Each line of the material below is to be checked for "package"; the number of matching lines is the only output expected.

Data to process.
....

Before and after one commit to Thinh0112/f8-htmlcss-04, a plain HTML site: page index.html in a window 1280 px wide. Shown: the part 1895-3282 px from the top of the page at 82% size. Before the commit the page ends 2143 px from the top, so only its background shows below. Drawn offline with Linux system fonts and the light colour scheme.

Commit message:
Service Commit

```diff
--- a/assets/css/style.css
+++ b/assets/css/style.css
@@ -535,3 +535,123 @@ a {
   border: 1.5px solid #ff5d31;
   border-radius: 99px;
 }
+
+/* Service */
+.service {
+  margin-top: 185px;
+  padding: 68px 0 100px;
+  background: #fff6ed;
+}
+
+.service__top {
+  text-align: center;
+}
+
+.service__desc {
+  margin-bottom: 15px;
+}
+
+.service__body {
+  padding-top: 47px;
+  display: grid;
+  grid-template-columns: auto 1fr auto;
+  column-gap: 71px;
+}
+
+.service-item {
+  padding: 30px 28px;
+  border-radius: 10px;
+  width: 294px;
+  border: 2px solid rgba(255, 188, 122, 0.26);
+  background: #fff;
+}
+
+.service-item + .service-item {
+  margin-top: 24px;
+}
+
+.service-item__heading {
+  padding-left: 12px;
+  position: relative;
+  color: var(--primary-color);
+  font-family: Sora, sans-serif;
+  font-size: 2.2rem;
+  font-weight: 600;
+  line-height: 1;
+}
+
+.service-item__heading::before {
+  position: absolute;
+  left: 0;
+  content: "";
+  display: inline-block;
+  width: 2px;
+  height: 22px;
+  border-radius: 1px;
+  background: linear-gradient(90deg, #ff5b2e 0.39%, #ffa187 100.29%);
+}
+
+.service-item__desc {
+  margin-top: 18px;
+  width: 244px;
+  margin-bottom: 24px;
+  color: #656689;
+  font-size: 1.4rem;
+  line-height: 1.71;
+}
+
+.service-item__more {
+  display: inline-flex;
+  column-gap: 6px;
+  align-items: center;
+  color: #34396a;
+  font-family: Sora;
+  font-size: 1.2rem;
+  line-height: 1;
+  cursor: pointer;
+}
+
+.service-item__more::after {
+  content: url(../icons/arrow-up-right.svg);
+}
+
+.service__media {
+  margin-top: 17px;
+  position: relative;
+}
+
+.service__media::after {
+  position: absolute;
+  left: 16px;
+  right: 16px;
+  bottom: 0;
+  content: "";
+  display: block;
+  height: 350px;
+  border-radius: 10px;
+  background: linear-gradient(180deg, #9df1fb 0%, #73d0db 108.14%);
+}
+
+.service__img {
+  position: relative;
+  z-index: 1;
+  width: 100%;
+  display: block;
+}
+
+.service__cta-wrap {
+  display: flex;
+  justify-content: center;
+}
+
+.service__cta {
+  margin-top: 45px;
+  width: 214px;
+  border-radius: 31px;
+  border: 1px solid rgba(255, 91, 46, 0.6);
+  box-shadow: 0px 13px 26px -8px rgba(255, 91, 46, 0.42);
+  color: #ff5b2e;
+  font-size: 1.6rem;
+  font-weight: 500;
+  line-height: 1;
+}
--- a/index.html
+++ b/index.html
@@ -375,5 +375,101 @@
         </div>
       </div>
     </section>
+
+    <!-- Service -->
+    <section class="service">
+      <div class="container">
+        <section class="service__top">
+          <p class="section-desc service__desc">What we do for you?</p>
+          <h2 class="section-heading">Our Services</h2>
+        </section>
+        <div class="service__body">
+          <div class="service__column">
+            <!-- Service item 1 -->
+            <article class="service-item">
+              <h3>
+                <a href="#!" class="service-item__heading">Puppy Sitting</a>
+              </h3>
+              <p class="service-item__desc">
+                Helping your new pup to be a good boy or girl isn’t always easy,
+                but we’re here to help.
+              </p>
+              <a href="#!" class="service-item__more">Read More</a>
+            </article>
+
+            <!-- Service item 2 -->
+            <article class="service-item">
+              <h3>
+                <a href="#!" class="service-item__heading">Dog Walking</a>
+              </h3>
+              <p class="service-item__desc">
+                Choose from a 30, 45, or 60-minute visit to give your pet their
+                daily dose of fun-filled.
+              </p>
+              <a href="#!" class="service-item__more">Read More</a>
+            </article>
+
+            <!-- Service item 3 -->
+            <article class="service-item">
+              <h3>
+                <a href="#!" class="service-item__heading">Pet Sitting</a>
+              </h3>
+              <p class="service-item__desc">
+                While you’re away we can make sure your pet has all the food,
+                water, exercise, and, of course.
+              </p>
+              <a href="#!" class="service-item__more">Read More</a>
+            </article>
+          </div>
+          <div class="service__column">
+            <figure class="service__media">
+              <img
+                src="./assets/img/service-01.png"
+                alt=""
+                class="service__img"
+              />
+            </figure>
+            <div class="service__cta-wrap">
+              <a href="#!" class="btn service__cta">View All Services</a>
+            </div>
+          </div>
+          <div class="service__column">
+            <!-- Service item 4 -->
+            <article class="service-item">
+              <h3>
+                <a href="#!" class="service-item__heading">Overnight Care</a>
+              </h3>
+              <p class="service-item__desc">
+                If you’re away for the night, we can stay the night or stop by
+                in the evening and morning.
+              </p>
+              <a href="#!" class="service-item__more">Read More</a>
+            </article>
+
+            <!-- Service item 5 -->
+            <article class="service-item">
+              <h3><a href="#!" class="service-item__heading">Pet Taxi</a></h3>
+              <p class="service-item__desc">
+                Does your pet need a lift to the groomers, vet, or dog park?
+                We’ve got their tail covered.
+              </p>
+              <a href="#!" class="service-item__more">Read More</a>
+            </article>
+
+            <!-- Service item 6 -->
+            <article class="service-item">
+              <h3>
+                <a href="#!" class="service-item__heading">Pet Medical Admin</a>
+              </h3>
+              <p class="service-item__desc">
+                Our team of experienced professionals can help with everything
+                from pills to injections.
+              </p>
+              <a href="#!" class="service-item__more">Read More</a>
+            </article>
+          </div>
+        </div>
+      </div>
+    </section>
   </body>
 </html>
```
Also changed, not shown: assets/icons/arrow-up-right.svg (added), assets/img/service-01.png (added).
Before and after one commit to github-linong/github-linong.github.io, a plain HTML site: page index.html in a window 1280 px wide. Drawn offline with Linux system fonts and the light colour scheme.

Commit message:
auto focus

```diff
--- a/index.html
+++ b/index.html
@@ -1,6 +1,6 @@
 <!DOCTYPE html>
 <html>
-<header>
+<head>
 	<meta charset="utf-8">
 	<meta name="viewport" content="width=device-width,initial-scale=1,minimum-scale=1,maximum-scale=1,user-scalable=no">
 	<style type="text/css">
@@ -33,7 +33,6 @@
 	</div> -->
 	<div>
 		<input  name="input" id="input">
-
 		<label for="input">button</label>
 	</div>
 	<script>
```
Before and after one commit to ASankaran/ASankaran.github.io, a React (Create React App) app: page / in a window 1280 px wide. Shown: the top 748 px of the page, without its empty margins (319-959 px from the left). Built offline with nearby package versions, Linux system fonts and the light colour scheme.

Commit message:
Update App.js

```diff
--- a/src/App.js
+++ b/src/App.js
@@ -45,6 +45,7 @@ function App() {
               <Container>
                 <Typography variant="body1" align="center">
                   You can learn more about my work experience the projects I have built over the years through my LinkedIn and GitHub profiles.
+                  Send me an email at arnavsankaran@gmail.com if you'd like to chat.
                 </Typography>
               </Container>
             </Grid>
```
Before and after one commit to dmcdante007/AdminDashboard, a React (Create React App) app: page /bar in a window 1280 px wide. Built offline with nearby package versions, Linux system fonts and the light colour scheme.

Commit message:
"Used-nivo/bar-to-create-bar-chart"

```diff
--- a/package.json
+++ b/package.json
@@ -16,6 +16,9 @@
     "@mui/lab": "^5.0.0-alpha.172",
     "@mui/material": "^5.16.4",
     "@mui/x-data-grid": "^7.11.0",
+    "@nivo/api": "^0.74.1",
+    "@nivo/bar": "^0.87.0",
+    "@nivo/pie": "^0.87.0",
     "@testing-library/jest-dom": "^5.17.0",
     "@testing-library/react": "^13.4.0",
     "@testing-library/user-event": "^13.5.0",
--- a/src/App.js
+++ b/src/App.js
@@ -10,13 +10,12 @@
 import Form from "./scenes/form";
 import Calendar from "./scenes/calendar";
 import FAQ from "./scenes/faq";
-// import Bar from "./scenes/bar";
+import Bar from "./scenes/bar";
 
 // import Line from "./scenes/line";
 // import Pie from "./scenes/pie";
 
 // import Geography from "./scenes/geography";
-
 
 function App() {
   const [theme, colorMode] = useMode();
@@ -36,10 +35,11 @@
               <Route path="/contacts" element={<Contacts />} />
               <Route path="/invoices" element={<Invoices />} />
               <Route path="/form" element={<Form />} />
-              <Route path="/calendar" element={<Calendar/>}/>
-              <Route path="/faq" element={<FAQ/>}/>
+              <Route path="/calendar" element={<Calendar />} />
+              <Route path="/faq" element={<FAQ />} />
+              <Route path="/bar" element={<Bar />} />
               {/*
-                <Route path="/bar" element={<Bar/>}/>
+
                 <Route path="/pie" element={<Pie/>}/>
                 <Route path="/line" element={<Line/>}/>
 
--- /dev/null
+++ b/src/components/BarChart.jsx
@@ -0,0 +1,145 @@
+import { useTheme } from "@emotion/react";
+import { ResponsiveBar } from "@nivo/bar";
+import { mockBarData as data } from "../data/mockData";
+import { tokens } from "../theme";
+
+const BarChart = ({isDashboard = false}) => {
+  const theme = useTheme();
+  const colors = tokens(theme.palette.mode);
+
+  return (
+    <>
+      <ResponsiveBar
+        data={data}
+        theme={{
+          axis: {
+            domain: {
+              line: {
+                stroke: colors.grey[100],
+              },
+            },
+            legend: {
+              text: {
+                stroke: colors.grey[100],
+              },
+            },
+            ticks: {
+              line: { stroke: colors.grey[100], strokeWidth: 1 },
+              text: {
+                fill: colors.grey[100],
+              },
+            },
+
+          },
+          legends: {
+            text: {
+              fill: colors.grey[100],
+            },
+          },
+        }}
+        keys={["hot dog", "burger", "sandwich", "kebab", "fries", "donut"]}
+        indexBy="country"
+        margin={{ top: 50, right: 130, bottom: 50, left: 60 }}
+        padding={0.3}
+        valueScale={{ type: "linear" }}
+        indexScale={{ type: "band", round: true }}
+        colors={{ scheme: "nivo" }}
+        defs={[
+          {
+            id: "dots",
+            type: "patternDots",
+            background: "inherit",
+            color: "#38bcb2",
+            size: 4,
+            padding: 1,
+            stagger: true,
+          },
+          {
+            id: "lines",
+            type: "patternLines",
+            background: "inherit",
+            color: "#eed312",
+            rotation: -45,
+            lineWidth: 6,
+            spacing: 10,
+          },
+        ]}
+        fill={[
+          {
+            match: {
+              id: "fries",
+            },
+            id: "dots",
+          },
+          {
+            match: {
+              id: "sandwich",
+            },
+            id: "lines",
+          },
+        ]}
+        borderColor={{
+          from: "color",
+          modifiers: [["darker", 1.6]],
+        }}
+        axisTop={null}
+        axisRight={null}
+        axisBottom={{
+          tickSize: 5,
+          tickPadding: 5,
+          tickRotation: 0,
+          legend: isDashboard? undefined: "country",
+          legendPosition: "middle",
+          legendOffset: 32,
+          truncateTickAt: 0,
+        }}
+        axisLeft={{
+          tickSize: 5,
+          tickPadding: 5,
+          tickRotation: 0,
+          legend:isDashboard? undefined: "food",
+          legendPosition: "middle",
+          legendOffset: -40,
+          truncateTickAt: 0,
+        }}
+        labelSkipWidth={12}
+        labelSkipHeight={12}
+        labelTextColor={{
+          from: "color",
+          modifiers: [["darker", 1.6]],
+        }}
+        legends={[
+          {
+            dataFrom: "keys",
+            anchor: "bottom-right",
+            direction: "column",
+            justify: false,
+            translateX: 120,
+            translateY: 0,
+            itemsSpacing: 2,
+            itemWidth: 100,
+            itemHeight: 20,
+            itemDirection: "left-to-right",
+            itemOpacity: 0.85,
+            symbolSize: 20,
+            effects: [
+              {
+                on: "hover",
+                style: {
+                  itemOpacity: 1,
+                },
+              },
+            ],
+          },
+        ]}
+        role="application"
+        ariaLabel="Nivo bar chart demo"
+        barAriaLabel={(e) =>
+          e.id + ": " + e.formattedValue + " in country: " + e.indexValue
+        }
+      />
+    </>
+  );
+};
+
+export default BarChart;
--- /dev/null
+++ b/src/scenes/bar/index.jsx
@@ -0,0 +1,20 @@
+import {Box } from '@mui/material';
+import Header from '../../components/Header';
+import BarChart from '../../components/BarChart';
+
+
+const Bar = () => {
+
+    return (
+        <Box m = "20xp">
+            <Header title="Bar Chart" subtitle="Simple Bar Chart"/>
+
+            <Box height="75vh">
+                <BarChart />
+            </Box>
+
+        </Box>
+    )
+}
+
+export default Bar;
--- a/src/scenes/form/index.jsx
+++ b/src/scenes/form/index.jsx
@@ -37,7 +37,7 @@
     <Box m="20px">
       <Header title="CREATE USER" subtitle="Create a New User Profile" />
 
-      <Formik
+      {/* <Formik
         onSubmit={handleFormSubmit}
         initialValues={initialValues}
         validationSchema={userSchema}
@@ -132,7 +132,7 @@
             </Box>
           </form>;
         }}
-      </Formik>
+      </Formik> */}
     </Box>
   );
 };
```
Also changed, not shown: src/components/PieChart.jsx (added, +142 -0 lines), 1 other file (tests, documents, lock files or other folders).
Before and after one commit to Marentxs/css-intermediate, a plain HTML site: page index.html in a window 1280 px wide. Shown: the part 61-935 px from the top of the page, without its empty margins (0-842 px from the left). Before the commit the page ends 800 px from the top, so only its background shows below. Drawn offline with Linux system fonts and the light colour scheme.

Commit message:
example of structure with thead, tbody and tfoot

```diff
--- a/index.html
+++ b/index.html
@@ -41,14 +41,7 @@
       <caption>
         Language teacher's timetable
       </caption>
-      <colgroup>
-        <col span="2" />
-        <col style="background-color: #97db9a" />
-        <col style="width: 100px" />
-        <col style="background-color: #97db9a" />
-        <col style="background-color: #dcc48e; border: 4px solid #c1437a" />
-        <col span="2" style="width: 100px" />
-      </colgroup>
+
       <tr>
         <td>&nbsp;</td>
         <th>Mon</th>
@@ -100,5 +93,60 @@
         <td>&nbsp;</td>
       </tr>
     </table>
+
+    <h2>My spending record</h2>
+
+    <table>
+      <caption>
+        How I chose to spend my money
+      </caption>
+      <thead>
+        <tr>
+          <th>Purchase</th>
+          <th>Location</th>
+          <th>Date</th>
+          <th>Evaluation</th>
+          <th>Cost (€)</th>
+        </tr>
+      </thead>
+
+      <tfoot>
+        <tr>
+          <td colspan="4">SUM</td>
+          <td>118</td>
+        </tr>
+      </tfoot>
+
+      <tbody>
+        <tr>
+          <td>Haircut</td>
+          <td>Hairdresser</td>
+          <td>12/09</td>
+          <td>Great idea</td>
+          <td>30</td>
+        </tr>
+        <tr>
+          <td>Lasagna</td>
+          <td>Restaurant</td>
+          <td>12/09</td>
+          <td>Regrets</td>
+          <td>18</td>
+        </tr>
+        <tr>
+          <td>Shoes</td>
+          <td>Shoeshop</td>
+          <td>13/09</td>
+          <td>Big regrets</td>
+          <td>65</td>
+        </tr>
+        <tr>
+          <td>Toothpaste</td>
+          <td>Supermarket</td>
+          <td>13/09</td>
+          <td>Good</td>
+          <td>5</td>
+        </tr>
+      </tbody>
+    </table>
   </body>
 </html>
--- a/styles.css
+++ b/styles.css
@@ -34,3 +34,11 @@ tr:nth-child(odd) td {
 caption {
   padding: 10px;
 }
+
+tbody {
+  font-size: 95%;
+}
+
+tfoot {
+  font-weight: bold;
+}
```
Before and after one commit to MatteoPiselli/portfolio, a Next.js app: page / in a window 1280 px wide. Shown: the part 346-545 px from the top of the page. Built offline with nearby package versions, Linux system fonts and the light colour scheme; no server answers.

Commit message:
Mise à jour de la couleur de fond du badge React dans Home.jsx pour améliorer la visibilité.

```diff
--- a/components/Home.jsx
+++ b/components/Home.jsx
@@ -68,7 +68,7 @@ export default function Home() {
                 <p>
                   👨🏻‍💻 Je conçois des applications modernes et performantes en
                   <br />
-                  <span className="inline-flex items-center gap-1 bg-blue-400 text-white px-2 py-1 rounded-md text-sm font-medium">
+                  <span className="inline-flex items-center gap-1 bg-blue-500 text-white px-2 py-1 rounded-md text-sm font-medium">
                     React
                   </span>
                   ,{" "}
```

....

Result for this task.
5